Games & Activities for Alcoholism & Drug Abuse
Alcoholism and drug abuse are difficult to overcome. Even those who successfully stay straight must constantly practice managing their addiction. Games and activities can help motivate drug abusers and alcoholics to curtail their addictions, but they require a willingness to acknowledge the problem and seek help.
Meet the Group
When beginning group therapy, the therapist will want group members to be comfortable with each other. Group members should each be assigned one fact to find out about other members. Examples could include their age, what causes them stress, or any other fact that the therapist assigns, The object of this game is to be the first person to obtain the needed information from all group members and sit down. Each member gets paper, a pencil, and is told to mingle and interview other group members. As group members finish, they join the winner and eventually each person shares what he has learned.
In another game, group members hold hands in a manner which makes them tangled. The object of the game is to get untangled without letting go. Group members are forced to work together to succeed in their mission.
Identify Dangerous Situations Game
The therapist will assign two or three people a place or activity to act out in charade style for the rest of the group.
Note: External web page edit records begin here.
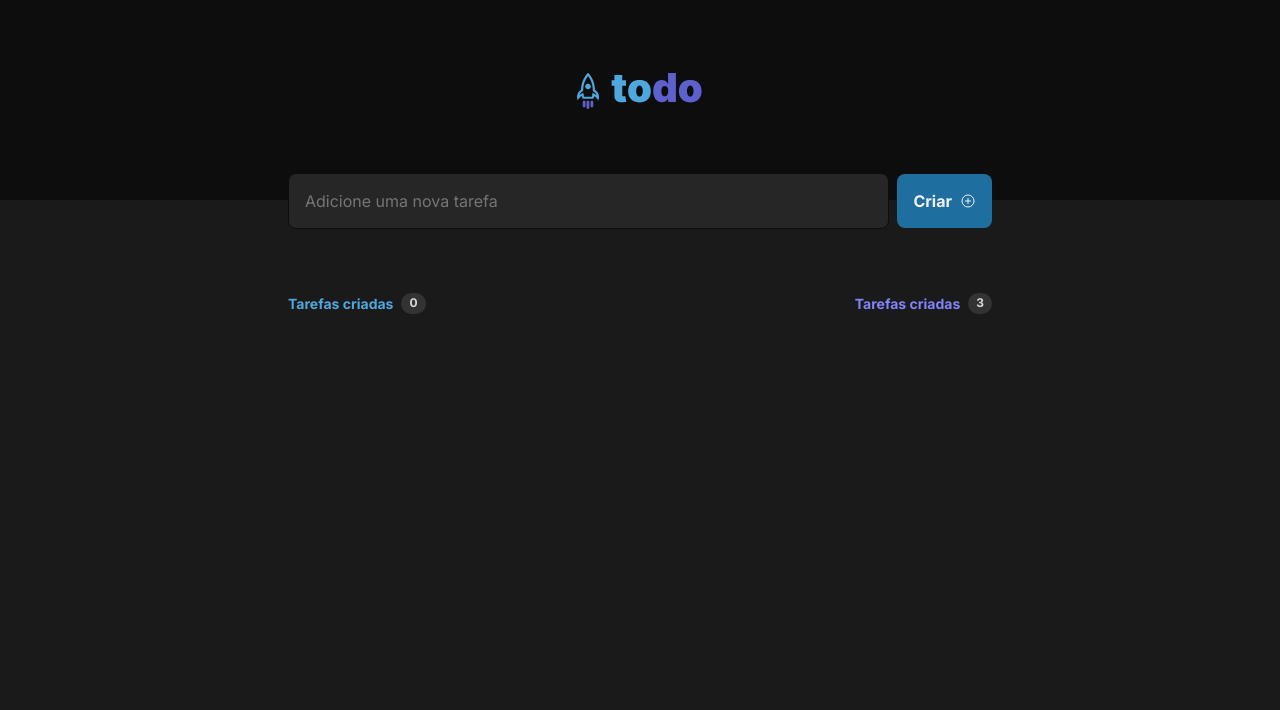
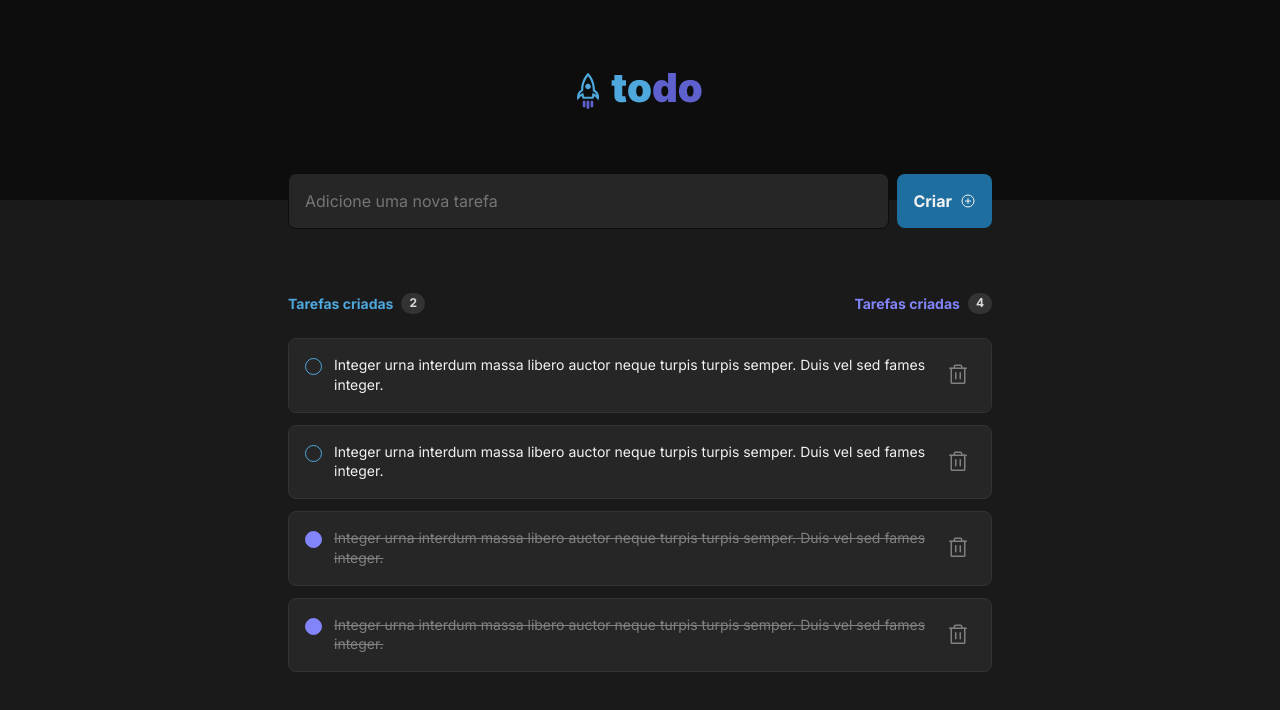
Before and after one commit to jbresolinn/ignite-01-todo, a React (Vite) app in the folder 01-todo/: page / in a window 1280 px wide. Shown: the top 710 px of the page. Built offline with nearby package versions, Linux system fonts and the light colour scheme.

Commit message:
(01) feat: create task component

```diff
--- a/01-todo/src/App.tsx
+++ b/01-todo/src/App.tsx
@@ -3,8 +3,18 @@ import { Header } from "./components/Header/Header"
 
 import styles from './App.module.css'
 import { Sheets } from "./components/Sheets/Sheets"
+import { Task } from "./components/Task/Task"
+
+const tasks = [
+  {id: 1, done: false, content: 'Integer urna interdum massa libero auctor neque turpis turpis semper. Duis vel sed fames integer.'},
+  {id: 2, done: false, content: 'Integer urna interdum massa libero auctor neque turpis turpis semper. Duis vel sed fames integer.'},
+  {id: 3, done: true, content: 'Integer urna interdum massa libero auctor neque turpis turpis semper. Duis vel sed fames integer.'},
+  {id: 4, done: true, content: 'Integer urna interdum massa libero auctor neque turpis turpis semper. Duis vel sed fames integer.'},
+]
 
 function App() {
+  const tasksCompleted = tasks.filter(task => !!task.done)
+
   return (
     <div>
       <Header />
@@ -14,9 +24,13 @@ function App() {
 
         <section className={styles.taskList}>
           <header className={styles.sheetsContainer}>
-            <Sheets />
-            <Sheets labelColor="secondary" quantity={3}/>
+            <Sheets quantity={tasksCompleted.length}/>
+            <Sheets labelColor="secondary" quantity={tasks.length}/>
           </header>
+
+          <div className={styles.taskListContent}>
+            {tasks.map(task => <Task key={task.id} done={task.done} content={task.content} /> )}
+          </div>
         </section>
       </div>
     </div>
--- /dev/null
+++ b/01-todo/src/components/Task/Task.module.css
@@ -0,0 +1,60 @@
+.task {
+  background: var(--gray-500);
+  border-radius: 8px;
+  border: 1px solid var(--gray-400);
+  padding: 1rem;
+  margin: 1.5rem 0 0;
+
+  display: flex;
+  align-items: flex-start;
+  justify-content: space-between;
+  gap: 0.75rem;
+}
+
+.task + .task {
+  margin: 0.75rem 0 0;
+}
+
+.task input[type="checkbox"] {
+  appearance: none;
+  width: 1.0625rem;
+  height: 1.0625rem;
+  border-radius: 50%;
+  background-color: transparent;
+  border: 1px solid var(--blue-500);
+  transition: background .2s;
+  cursor: pointer;
+  margin: 0.204rem 0;
+}
+
+.task input[type="checkbox"]:checked {
+  background-color: var(--purple-500);
+  border-color: var(--purple-500);
+}
+
+.task p {
+  flex: 1;
+  font-size: 0.875rem;
+  color: var(--gray-100);
+  line-height: 1.4;
+}
+
+.task button {
+  border: 0;
+  background: transparent;
+  line-height: 0;
+  margin: 0.204rem 0;
+  color: var(--gray-300);
+  padding: 0.3125rem;
+  border-radius: 4px;
+}
+
+.task button:hover {
+  color: var(--red-500);
+  background-color: var(--gray-400);
+}
+
+.done p {
+  color: var(--gray-300);
+  text-decoration: line-through;
+}
--- /dev/null
+++ b/01-todo/src/components/Task/Task.tsx
@@ -0,0 +1,21 @@
+import { Check, Trash } from 'phosphor-react'
+import styles from './Task.module.css'
+
+interface TaskProps {
+  done: boolean
+  content: string
+}
+
+export function Task({ done, content }: TaskProps){
+  const taskStyleValidation = done ? `${styles.task} ${styles.done}` : styles.task
+
+  return (
+    <div className={taskStyleValidation}>
+      <input type='checkbox' checked={done} />
+      <p>{content}</p>
+      <button type='button'>
+        <Trash size={24} />
+      </button>
+    </div>
+  )
+}
```
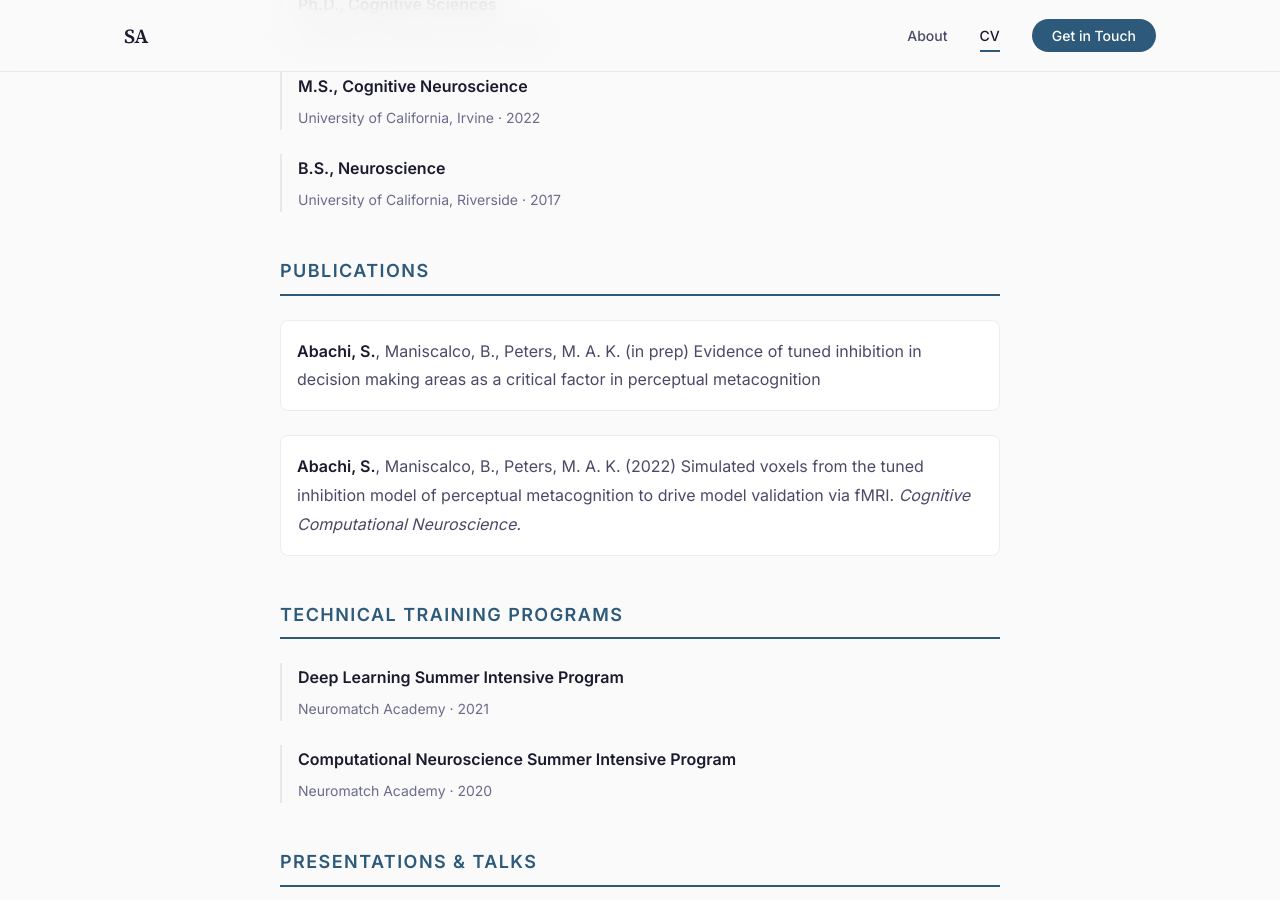
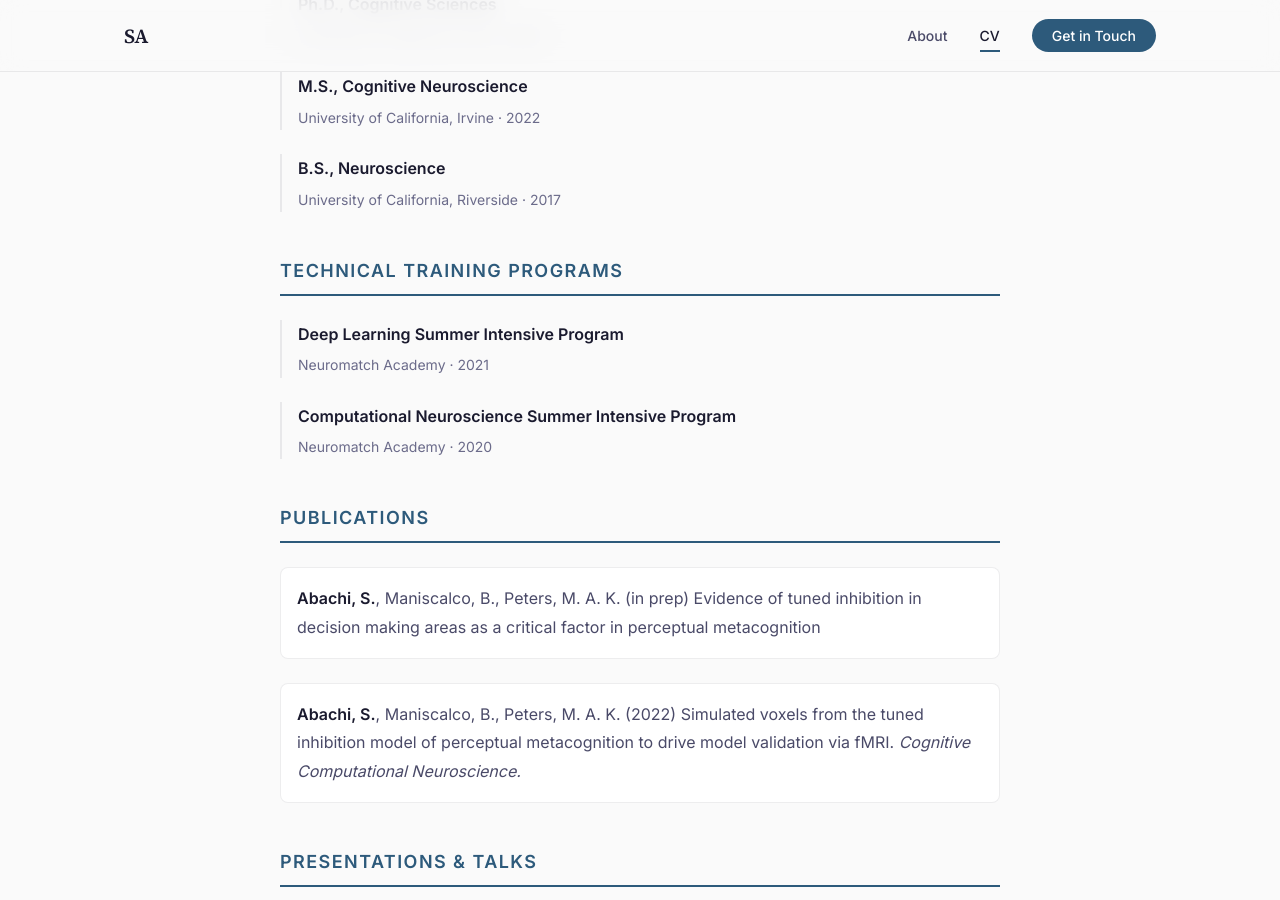
Before and after one commit to shaida-abachi/shaida-abachi.github.io, a Jekyll site: the page built from cv/index.html, in a window 1280 px wide and 900 px high, scrolled down 397 px. Built offline with Jekyll 4.4.1, drawn with Linux system fonts in a browser that asks for light colours.

Commit message:
Update index.html

```diff
--- a/cv/index.html
+++ b/cv/index.html
@@ -31,18 +31,6 @@ title: CV | Shaida Abachi
     </div>
   </section>
 
-  <section class="cv-section">
-    <h2>Publications</h2>
-
-    <div class="cv-publication">
-      <p><strong>Abachi, S.</strong>, Maniscalco, B., Peters, M. A. K. (in prep) Evidence of tuned inhibition in decision making areas as a critical factor in perceptual metacognition</p>
-    </div>
-
-    <div class="cv-publication">
-      <p><strong>Abachi, S.</strong>, Maniscalco, B., Peters, M. A. K. (2022) Simulated voxels from the tuned inhibition model of perceptual metacognition to drive model validation via fMRI. <em>Cognitive Computational Neuroscience.</em></p>
-    </div>
-  </section>
-
 
    <section class="cv-section">
     <h2>Technical Training Programs</h2>
@@ -57,6 +45,20 @@ title: CV | Shaida Abachi
       <p class="cv-item-subtitle">Neuromatch Academy · 2020</p>
     </div>
    </section>
+
+
+  <section class="cv-section">
+    <h2>Publications</h2>
+
+    <div class="cv-publication">
+      <p><strong>Abachi, S.</strong>, Maniscalco, B., Peters, M. A. K. (in prep) Evidence of tuned inhibition in decision making areas as a critical factor in perceptual metacognition</p>
+    </div>
+
+    <div class="cv-publication">
+      <p><strong>Abachi, S.</strong>, Maniscalco, B., Peters, M. A. K. (2022) Simulated voxels from the tuned inhibition model of perceptual metacognition to drive model validation via fMRI. <em>Cognitive Computational Neuroscience.</em></p>
+    </div>
+  </section>
+
 
   <section class="cv-section">
     <h2>Presentations & Talks</h2>
```
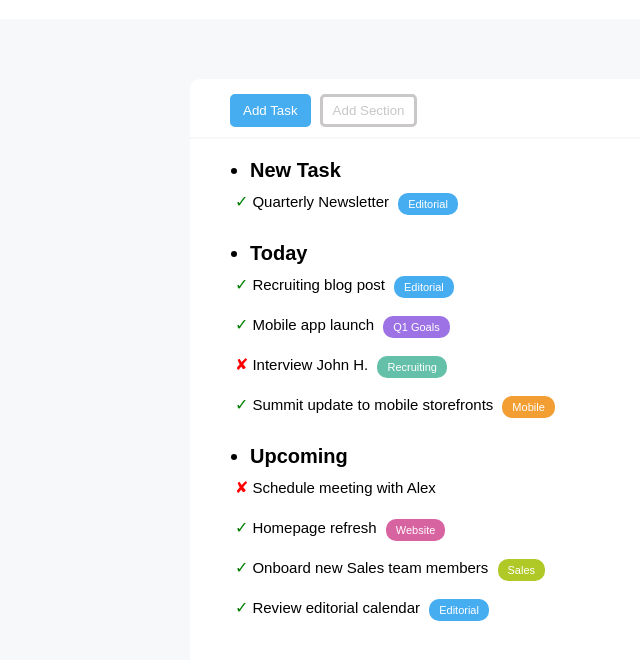
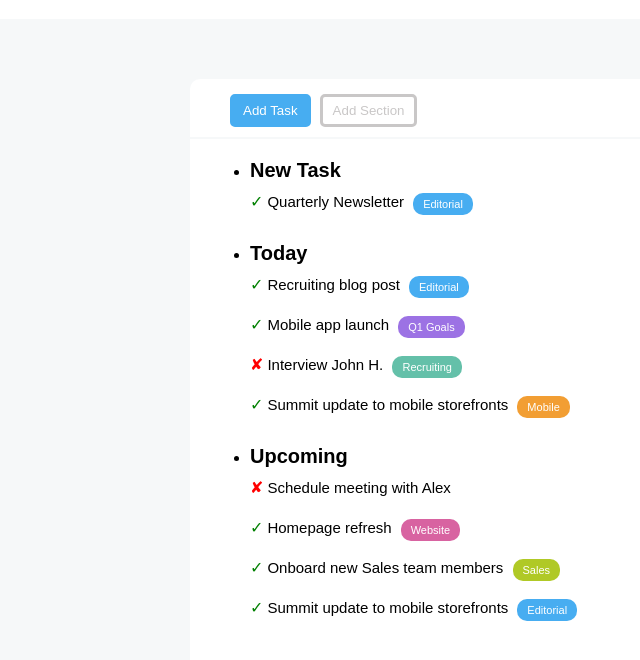
Before and after one commit to aletardio/html-css-toboolist, a plain HTML site: page index.html in a window 1280 px wide. Shown: the part 82-742 px from the top of the page, without its empty margins (0-640 px from the left). Drawn offline with Linux system fonts and the light colour scheme.

Commit message:
Fixed list items

```diff
--- a/css/style.css
+++ b/css/style.css
@@ -73,11 +73,14 @@ hr {
 
 /* LIST ITEMS */
 
+li {
+    margin-left: 60px;
+}
+
 .father-text {
     font-family: Arial, Helvetica, sans-serif;
     font-size: 20px;
     font-weight: 800;
-    margin-left: 60px;
     margin-top: 20px;
 }
 
@@ -123,7 +126,6 @@ hr {
 }
 
 .icon-check-mark, .icon-ballot-x {
-    margin-left: 45px;
     line-height: 40px;
 }
 
--- a/index.html
+++ b/index.html
@@ -26,59 +26,61 @@
             <div>
                 <!-- TEXT - NEW TASK -->
                 <ul>
-                    <li class="father-text"> New Task</li>
-                    <div>
+                    <li>
+                        <div class="father-text">
+                            New Task
+                        </div>
                             <span class="icon-check-mark">&#10003;</span>
                             <span class="child-text"> Quarterly Newsletter</span>
                             <span class="text-color-editorial"> Editorial </span>
-                    </div>
+                    </li>
                 </ul>
                 <!-- TEXT - TODAY -->
                 <ul>
-                    <li class="father-text"> Today</li>
-                        <div>
+
+                    <li>
+                        <div class="father-text">
+                            Today
+                        </div>
                                 <span class="icon-check-mark">&#10003;</span>
                                 <span class="child-text"> Recruiting blog post</span>
                                 <span class="text-color-editorial"> Editorial </span>
-                        </div>
-                        <div>
+                            <br>
                                 <span class="icon-check-mark">&#10003;</span>
                                 <span class="child-text"> Mobile app launch</span>
                                 <span class="text-color-goals"> Q1 Goals </span>
-                        </div>
-                        <div>
+                            <br>
                                 <span class="icon-ballot-x">&#10008;</span>
                                 <span class="child-text"> Interview John H. </span>
                                 <span class="text-color-recruiting"> Recruiting </span>
-                        </div>
-                        <div>
+                            <br>
                                 <span class="icon-check-mark">&#10003;</span>
                                 <span class="child-text"> Summit update to mobile storefronts</span>
                                 <span class="text-color-mobile"> Mobile </span>
-                        </div>
+                    </li>
                 </ul>
                 <!-- TEXT - UPCOMING -->
                 <ul>
-                    <li class="father-text"> Upcoming </li>
-                        <div>
+
+                    <li>
+                        <div class="father-text">
+                            Upcoming
+                        </div>
                                 <span class="icon-ballot-x">&#10008;</span>
                                 <span class="child-text"> Schedule meeting with Alex</span>
-                        </div>
-                        <div>
+                            <br>
                                 <span class="icon-check-mark">&#10003;</span>
-                            <span class="child-text"> Homepage refresh </span>
+                                <span class="child-text"> Homepage refresh</span>
                                 <span class="text-color-website"> Website </span>
-                        </div>
-                        <div>
+                            <br>
                                 <span class="icon-check-mark">&#10003;</span>
                                 <span class="child-text"> Onboard new Sales team members </span>
                                 <span class="text-color-sales"> Sales </span>
-                        </div>
-                        <div>
+                            <br>
                                 <span class="icon-check-mark">&#10003;</span>
-                            <span class="child-text"> Review editorial calendar </span>
+                                <span class="child-text"> Summit update to mobile storefronts</span>
                                 <span class="text-color-editorial"> Editorial </span>
-                        </div>
+                    </li>
                 </ul>
             </div>
         </div>
```
Lines whose indentation alone changed are shown as unchanged.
Each charade group will be predetermined and when a member of the group correctly guesses the scenario, his group will act out the next scenario. By the end of the game, participants should have a clear list of activities and places that are more likely to tempt them to abuse substances. The game can be followed up with some strategies for resisting temptation when in those situations.
Resistance Role Playing Game
Therapist will hold four cards that say either quitter or abuser. Four people will each draw a card. Abusers will do their best to convince quitters to use a substance. If either quitter is convinced, the abusers win, but only abusers will know that they need only convince one quitter to win the game. Therapist will evaluate strategies for five or ten minutes and then a new group will play. After all players have had a turn, strategies will be discussed with the group.
Watch movies and read books that reinforce the dangers of substance abuse. Attend motivational lectures or even arrange meetings with abusers who have physically injured themselves or others and are suffering from the consequences. Watch movies or videotapes of people undergoing stressful situations. Turn off the video and discuss ways the scenario could be handled without drugs or alcohol.
Abusers should constantly be made aware of alternate ways to confront problems. Family members, therapists, psychologists and support groups can help by organizing activities that keep their minds off substance abuse. In some situations, discussions with a private therapist may be the best activity to help a substance abuser.